* INFORMATION SHOWN *
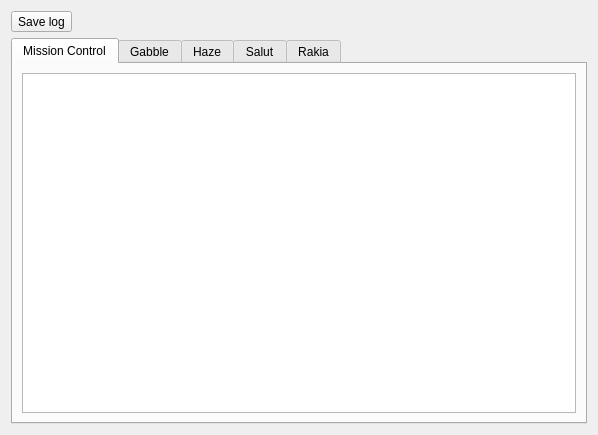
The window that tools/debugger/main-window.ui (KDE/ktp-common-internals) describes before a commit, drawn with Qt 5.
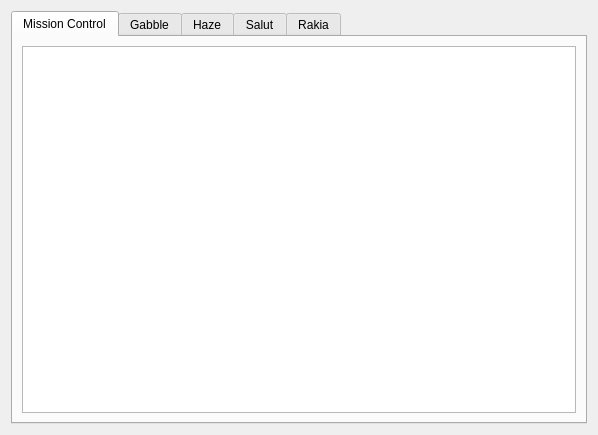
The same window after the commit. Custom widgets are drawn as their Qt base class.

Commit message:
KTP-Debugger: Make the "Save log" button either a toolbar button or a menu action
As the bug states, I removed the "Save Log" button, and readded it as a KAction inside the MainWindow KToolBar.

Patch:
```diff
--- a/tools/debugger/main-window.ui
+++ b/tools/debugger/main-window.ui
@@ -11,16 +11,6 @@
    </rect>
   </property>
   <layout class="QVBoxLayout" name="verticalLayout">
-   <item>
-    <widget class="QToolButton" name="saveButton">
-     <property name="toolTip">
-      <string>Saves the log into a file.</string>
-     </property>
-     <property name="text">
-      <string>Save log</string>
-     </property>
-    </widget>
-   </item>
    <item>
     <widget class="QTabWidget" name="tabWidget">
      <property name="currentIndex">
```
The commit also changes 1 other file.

* THE TASK *
Once the images are set aside, retype all of the material above exactly.

* RESULT FOR THIS EXERCISE *
The window that tools/debugger/main-window.ui (KDE/ktp-common-internals) describes before a commit, drawn with Qt 5.
The same window after the commit. Custom widgets are drawn as their Qt base class.

Commit message:
KTP-Debugger: Make the "Save log" button either a toolbar button or a menu action
As the bug states, I removed the "Save Log" button, and readded it as a KAction inside the MainWindow KToolBar.

Patch:
```diff
--- a/tools/debugger/main-window.ui
+++ b/tools/debugger/main-window.ui
@@ -11,16 +11,6 @@
    </rect>
   </property>
   <layout class="QVBoxLayout" name="verticalLayout">
-   <item>
-    <widget class="QToolButton" name="saveButton">
-     <property name="toolTip">
-      <string>Saves the log into a file.</string>
-     </property>
-     <property name="text">
-      <string>Save log</string>
-     </property>
-    </widget>
-   </item>
    <item>
     <widget class="QTabWidget" name="tabWidget">
      <property name="currentIndex">
```
The commit also changes 1 other file.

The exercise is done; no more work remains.